I came to Fred Willard’s work back to front as it were, discovering him through his fiction before realising he was such a prolific film and TV actor. Willard only wrote two books. Both are noir crime novels and both are original, highly entertaining and well worth reading. The main characters are not so much hard-boiled as hard-bitten, they’ve made mistakes and learned from their criminal pasts, and get pulled back into the game by the lure of one last job.
Down on Ponce is the first, the tale of ex-dope-smuggler Sam Fuller’s time laying low on Ponce de Leon Avenue in Atlanta. A job emerges, a crew of apparently hopeless street characters assemble – a voiceless cancer survivor, a paraplegic, a madman. Together they plan to rip off the biggest crime boss on the area and escape to better lives. Of course, nothing survives contact with the enemy and their plans for a bloodless scam unravel in the face of true criminal insanity.
There’s an unexpected tenderness among all the dry wit, twists and turns, set-backs and violence. Willard’s characters care for each other, they understand they are different and not only accept each other’s differences and disadvantages, they work with them too. Down on Ponce starts to wander a little as it approaches the final acts, there are few debut novels that don’t, but it soon gets its feet back under itself for a superb ending.
Willard’s second book is the gloriously titled Princess Naughty and the Voodoo Cadillac. Once again Willard has a misfit crew pitched against a mixed opposition of schemers and highly dangerous operators, this time on the decaying fringes of CIA covert ops. Willard really finds his style with this book, short chapters, quick changes of scene, a book written as if it’s filled with cinematic jump-cuts.
This time also the story as better balanced between the multiple narratives. Once again our crew are spiraling in on the big score, but other sharks patrol these waters too, and some are highly competent.
As the title promises, the book has a dry and cynical humour. Ponce had that too, but here again it’s better developed and better used. Everything is turned up to eleven and Willard is pushing for twelve. The secondary characters are by turns sinister, ludicrous, pathetic, and deadly. And again there’s that unexpected tenderness in the character’s emotional lives. Well, some of them, most of the others are incapable of finding that and perhaps that was Willard’s point.
Willard’s book are convoluted and intricate but the plots never become confusing. There’s always an ‘X’ on the map that everyone is, by hook or by crook, working their way towards, determines to be the first in, or if not at least the last standing. While there might be no good guys (or gals) there are those who are less worse, and isn’t burning down the really bad guys and getting away with it something we all occasionally dream of?

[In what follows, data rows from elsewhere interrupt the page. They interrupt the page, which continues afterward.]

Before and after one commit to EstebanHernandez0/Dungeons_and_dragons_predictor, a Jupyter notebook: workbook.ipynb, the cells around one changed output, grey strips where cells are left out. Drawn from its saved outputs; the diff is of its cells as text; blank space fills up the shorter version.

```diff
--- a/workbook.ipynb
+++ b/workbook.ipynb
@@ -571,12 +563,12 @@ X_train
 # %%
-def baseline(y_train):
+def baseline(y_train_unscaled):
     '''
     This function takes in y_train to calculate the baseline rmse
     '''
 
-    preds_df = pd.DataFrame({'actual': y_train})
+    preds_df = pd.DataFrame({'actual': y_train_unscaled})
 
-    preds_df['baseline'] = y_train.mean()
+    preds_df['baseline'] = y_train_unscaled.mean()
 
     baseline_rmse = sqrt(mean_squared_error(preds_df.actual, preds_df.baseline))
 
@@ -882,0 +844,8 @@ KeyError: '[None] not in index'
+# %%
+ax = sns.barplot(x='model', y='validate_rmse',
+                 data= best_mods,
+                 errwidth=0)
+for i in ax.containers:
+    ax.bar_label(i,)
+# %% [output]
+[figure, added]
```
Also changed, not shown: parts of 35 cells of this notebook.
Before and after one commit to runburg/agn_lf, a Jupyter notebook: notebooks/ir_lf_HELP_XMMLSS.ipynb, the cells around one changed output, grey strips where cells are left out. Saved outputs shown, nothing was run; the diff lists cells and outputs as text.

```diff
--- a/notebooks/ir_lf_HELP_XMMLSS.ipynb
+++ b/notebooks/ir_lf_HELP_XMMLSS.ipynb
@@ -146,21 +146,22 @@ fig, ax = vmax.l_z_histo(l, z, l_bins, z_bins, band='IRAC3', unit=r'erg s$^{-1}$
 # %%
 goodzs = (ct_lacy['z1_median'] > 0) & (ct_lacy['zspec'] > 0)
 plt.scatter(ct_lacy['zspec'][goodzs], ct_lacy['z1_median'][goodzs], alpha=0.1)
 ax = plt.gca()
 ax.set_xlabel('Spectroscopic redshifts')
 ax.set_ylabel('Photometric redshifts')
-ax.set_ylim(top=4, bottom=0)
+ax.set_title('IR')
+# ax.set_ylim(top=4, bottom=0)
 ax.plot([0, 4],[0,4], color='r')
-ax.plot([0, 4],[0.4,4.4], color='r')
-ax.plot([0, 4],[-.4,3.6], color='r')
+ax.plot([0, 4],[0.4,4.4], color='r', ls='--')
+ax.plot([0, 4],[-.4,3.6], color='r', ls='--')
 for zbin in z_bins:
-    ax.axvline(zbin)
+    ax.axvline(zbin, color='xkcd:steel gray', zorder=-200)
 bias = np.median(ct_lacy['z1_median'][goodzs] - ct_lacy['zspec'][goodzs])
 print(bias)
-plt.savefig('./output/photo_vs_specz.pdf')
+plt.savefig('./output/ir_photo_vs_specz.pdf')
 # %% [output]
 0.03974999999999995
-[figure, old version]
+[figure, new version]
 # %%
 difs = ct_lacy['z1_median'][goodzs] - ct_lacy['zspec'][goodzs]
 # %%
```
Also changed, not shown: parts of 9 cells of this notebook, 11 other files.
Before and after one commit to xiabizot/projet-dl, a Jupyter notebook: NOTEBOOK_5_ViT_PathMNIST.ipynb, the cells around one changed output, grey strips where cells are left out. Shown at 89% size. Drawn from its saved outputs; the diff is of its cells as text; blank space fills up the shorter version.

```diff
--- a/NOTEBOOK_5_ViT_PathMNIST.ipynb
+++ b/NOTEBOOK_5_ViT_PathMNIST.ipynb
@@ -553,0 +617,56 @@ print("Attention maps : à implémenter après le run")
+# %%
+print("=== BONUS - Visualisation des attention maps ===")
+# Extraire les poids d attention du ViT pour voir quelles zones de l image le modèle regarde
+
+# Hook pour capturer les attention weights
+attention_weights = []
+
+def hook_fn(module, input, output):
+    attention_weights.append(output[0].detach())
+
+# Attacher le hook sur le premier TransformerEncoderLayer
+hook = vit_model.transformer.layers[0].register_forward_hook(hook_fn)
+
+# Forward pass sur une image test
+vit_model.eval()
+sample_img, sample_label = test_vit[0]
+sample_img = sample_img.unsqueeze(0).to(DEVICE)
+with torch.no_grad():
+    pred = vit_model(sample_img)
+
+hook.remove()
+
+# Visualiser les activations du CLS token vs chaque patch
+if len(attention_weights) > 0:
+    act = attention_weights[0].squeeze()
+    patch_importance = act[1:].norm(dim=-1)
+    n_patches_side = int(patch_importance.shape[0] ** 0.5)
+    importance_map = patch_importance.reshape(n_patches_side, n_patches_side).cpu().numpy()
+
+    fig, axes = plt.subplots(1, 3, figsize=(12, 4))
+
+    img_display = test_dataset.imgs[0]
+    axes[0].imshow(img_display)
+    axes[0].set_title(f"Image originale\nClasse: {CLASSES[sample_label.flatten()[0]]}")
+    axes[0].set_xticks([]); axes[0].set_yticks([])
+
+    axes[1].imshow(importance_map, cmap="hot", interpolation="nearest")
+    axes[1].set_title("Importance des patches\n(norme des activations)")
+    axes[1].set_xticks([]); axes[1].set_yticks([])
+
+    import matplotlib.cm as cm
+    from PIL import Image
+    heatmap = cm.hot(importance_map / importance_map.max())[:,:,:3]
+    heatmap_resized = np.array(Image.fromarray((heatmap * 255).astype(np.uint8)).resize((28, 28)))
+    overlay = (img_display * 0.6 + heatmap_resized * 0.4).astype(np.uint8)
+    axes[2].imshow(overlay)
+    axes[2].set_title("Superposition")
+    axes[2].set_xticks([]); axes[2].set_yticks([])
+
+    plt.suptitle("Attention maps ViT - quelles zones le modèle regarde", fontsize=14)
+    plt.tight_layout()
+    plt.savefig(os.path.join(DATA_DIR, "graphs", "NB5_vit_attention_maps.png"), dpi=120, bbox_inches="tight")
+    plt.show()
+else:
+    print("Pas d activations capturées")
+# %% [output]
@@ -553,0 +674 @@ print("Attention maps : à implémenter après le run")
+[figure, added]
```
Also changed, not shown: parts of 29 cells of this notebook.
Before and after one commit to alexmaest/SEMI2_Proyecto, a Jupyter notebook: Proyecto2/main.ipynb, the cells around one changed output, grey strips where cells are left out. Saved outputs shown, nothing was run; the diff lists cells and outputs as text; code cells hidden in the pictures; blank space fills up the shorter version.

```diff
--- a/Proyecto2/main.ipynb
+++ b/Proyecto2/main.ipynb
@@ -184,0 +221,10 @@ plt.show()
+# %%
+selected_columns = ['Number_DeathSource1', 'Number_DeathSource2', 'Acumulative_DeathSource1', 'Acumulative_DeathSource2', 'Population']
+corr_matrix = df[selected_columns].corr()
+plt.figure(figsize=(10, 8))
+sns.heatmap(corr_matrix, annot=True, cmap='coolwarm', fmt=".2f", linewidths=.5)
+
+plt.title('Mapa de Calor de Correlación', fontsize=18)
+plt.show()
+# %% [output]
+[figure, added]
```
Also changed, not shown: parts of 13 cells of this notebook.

Both books I suspect are out of print. To my surprise Down on Ponce is available on Kindle. I think Princess Naughty should be too, it’s the better book. There is, however, a decent second hand market for the print versions of both books. Go get ‘em.